Edit tracking data
************

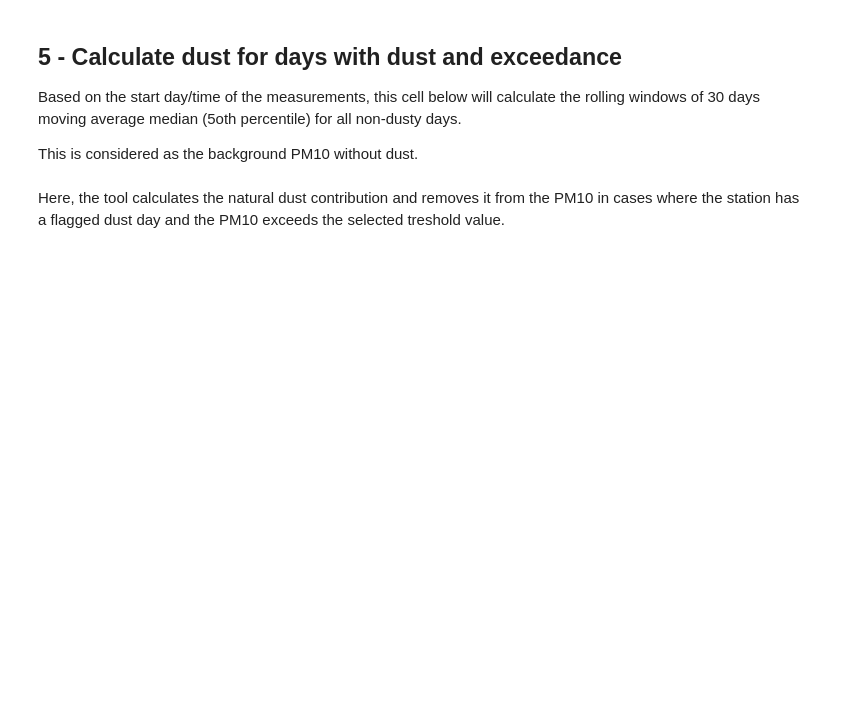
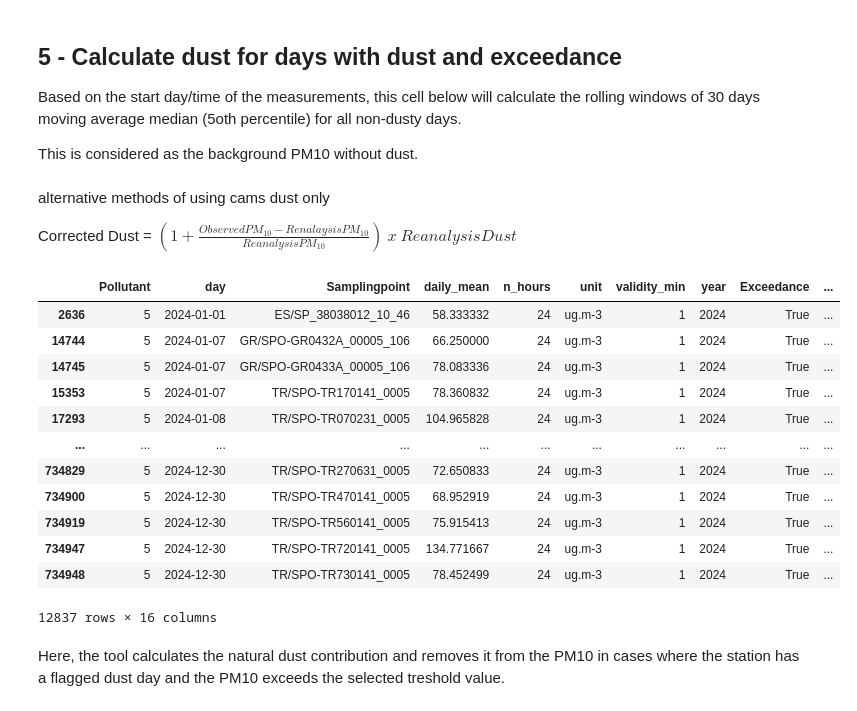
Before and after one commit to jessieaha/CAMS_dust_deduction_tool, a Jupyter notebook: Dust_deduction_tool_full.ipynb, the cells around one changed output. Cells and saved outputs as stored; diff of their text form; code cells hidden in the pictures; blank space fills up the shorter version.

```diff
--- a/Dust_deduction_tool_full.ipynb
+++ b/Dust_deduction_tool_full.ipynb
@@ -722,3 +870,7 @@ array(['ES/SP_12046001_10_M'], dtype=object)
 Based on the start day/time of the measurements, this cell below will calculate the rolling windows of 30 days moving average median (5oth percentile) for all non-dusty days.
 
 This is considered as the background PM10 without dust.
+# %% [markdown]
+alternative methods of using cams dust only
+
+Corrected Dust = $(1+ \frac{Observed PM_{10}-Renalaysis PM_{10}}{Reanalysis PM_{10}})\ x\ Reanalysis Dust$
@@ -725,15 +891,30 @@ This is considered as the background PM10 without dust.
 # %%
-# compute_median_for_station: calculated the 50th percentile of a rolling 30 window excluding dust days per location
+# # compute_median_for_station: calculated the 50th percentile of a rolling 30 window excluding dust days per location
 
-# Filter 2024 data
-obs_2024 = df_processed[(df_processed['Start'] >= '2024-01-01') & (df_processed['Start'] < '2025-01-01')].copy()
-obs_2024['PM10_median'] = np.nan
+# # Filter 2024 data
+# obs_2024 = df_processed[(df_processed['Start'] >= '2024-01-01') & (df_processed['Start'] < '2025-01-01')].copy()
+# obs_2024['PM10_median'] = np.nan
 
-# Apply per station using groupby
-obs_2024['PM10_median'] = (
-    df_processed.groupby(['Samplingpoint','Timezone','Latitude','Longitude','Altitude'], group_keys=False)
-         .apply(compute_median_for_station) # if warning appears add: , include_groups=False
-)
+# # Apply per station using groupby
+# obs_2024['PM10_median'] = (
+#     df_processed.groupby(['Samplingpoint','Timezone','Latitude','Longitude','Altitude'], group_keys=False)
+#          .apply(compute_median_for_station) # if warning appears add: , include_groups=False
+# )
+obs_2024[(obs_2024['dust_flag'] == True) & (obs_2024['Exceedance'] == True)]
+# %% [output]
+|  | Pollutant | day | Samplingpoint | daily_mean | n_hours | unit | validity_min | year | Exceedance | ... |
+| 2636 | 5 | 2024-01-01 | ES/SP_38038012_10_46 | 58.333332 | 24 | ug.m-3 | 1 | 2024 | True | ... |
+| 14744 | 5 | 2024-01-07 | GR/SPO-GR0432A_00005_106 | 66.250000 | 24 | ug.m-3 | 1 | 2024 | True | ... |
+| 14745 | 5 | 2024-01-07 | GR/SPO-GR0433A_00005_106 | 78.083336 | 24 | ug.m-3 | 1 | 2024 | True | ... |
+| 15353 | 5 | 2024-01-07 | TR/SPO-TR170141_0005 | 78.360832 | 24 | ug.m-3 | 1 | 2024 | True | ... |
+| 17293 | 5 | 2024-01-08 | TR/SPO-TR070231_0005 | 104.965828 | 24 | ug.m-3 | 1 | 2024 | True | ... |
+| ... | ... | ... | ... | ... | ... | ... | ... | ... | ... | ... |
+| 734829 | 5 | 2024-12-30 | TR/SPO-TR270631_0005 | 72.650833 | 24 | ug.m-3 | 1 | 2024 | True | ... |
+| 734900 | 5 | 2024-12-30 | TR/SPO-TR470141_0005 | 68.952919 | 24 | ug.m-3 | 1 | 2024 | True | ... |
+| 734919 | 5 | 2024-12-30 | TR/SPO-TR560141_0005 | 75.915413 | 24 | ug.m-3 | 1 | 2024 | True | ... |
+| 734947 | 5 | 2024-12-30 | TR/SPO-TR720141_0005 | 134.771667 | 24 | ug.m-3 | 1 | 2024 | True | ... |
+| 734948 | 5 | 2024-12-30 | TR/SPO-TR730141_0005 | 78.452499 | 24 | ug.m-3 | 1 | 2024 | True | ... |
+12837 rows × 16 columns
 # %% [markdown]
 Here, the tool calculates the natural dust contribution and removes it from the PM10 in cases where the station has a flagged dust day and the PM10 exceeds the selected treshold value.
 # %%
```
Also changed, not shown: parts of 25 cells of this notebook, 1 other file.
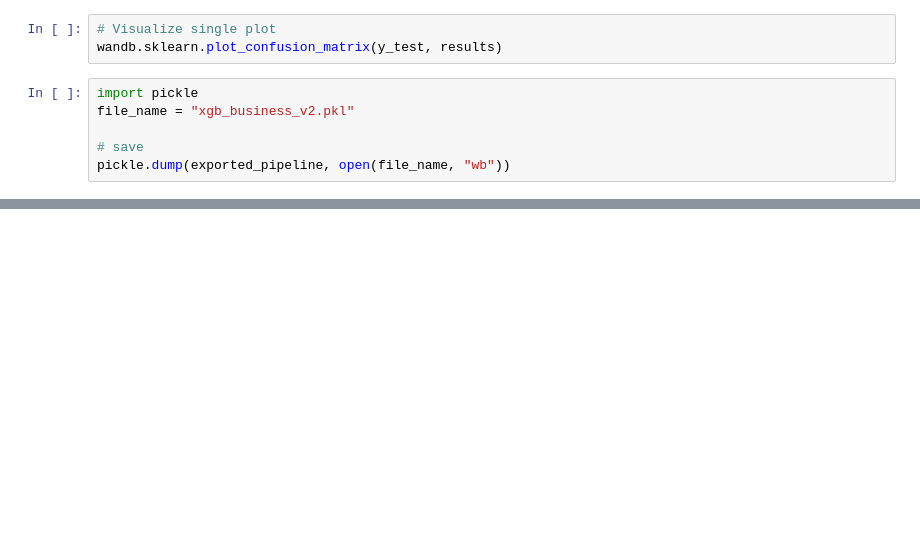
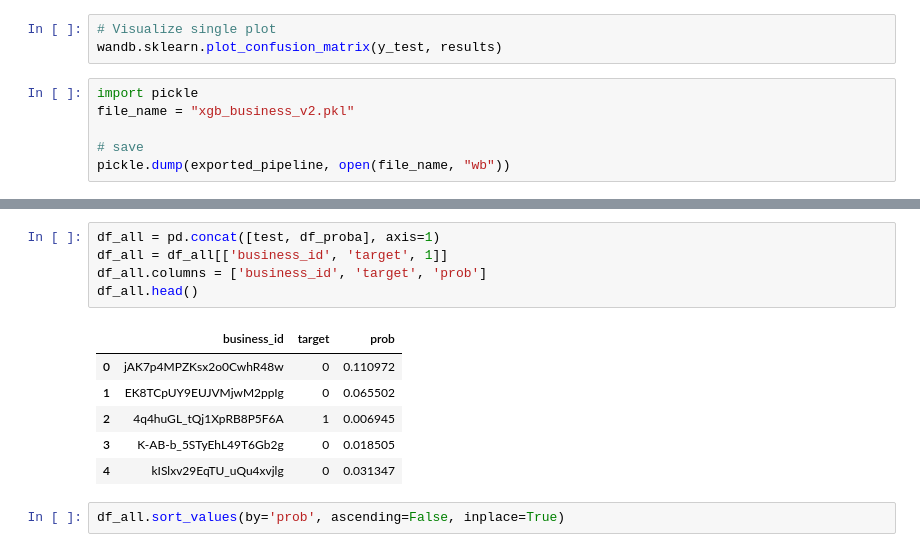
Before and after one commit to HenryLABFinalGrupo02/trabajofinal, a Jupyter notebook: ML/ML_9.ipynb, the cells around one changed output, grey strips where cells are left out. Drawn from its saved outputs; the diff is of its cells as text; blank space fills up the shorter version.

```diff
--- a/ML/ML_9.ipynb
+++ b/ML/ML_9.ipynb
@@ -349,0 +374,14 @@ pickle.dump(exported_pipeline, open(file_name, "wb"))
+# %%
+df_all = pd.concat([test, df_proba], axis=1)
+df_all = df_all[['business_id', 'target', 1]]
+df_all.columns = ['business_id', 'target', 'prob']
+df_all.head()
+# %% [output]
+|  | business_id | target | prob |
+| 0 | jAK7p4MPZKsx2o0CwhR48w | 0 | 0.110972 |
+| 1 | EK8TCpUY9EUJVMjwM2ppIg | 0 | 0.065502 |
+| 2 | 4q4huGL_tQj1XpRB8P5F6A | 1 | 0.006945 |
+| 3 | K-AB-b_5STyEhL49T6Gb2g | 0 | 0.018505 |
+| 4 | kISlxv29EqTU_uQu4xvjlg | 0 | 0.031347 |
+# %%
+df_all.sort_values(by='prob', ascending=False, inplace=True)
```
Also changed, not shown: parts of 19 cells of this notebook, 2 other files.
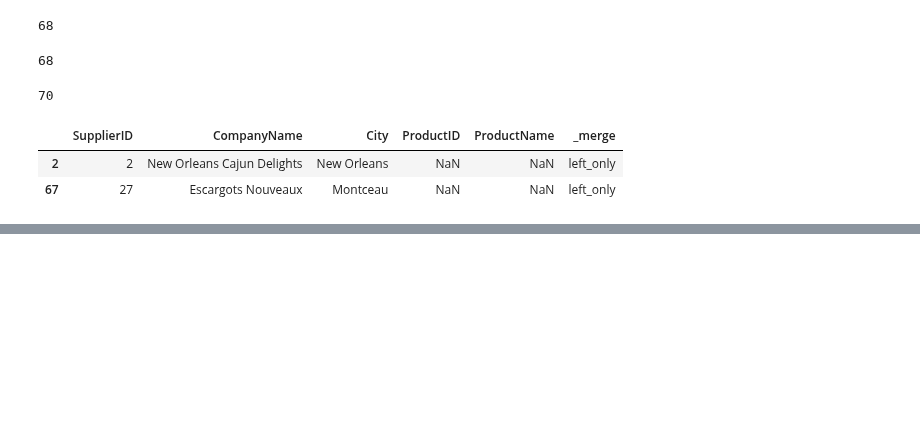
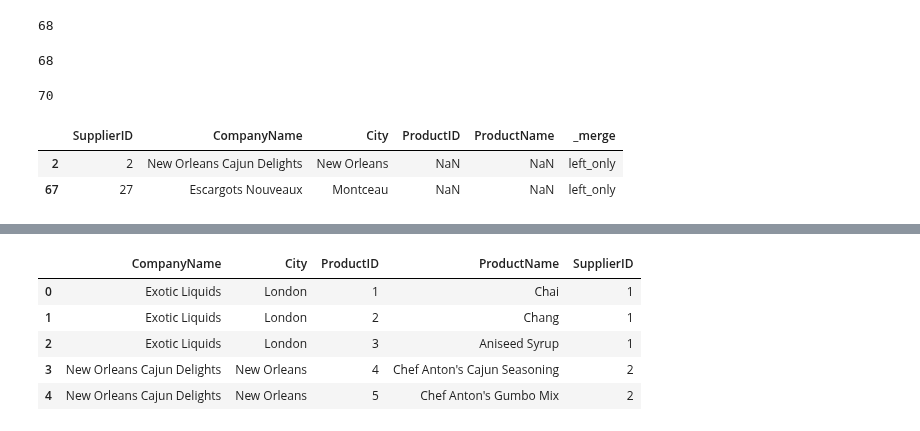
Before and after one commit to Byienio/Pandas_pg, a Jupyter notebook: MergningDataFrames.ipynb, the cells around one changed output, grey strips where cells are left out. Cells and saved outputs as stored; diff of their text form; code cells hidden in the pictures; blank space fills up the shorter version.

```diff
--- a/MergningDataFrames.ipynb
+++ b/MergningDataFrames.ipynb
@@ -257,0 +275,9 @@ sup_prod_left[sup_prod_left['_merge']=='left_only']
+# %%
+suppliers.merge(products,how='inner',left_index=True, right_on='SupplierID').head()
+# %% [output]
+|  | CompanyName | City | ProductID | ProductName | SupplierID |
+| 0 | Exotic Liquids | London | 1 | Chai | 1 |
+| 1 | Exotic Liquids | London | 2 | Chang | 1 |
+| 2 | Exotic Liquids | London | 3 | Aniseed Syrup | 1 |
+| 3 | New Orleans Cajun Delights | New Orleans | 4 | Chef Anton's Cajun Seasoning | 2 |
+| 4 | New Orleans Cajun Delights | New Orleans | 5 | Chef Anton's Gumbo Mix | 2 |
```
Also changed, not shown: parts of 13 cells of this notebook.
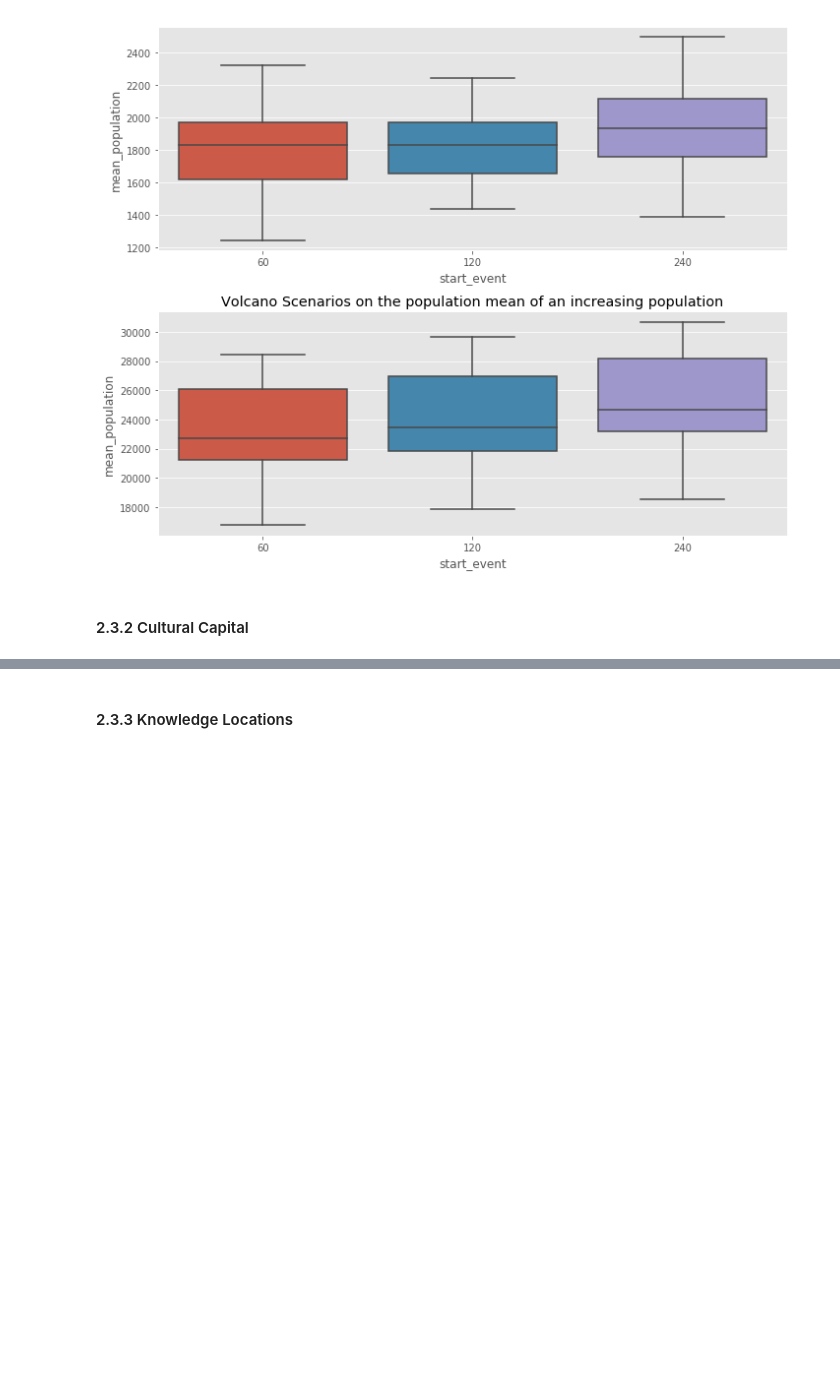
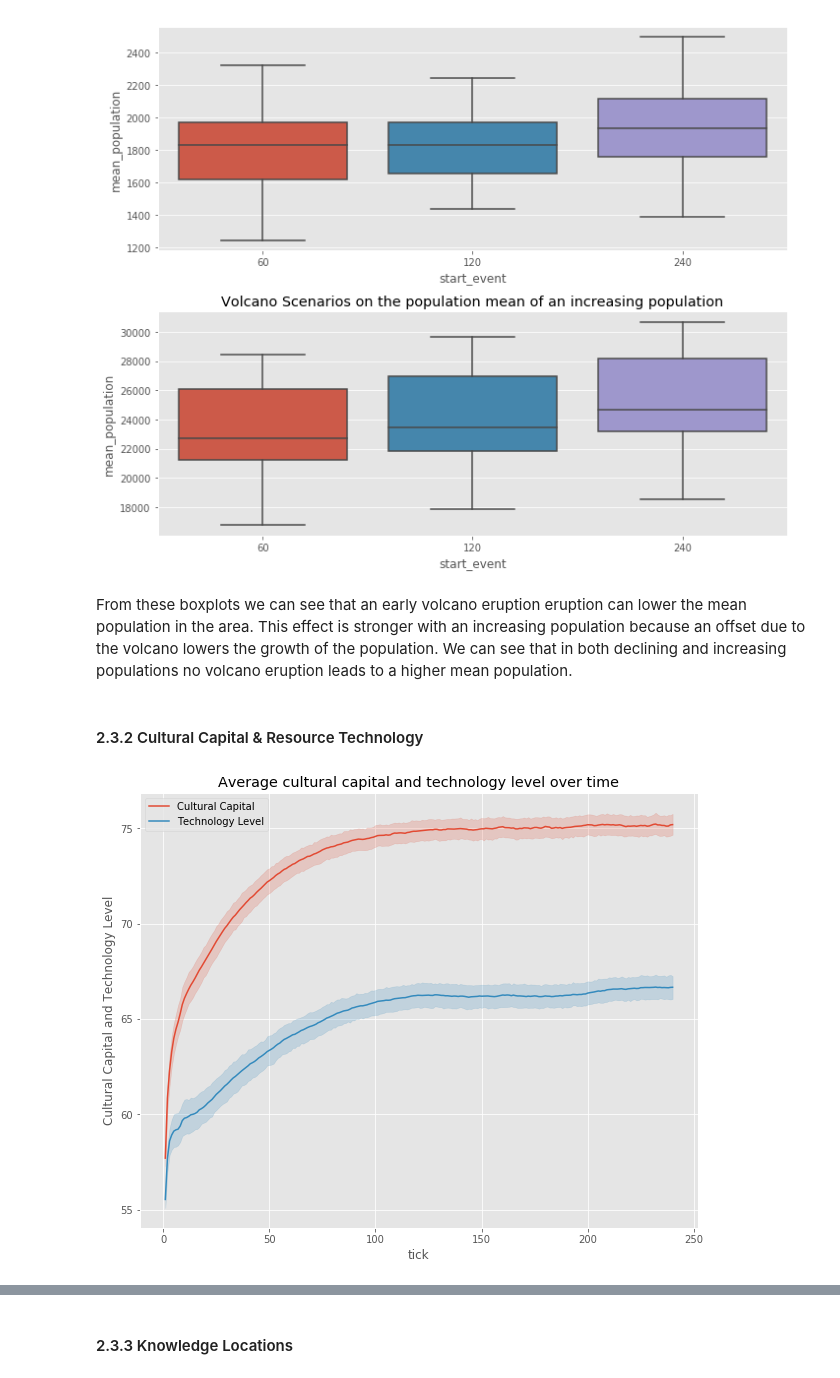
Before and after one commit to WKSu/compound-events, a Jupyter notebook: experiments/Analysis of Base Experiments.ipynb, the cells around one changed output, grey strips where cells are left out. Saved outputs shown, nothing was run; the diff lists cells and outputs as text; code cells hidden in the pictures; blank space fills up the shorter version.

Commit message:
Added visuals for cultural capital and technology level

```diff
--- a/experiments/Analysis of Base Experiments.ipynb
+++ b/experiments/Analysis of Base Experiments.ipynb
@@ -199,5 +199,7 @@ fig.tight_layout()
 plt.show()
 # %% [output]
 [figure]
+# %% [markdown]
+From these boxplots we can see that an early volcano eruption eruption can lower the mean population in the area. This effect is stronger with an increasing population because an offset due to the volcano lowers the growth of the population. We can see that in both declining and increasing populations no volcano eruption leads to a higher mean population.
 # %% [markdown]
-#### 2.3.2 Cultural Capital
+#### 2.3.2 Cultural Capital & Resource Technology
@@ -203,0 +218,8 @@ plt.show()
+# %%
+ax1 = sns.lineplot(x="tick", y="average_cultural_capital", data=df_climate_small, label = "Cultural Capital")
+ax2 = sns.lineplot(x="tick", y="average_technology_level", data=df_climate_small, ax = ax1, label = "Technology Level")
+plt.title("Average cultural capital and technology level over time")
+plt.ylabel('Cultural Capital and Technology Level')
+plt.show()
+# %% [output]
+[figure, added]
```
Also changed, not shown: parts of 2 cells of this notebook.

************

◆ **TASK TO CARRY OUT**:
Check each line of the records for the word "groupby", and show the lines that contain it.

◆ **FINAL ANSWER**:
-# Apply per station using groupby
-    df_processed.groupby(['Samplingpoint','Timezone','Latitude','Longitude','Altitude'], group_keys=False)
+# # Apply per station using groupby
+#     df_processed.groupby(['Samplingpoint','Timezone','Latitude','Longitude','Altitude'], group_keys=False)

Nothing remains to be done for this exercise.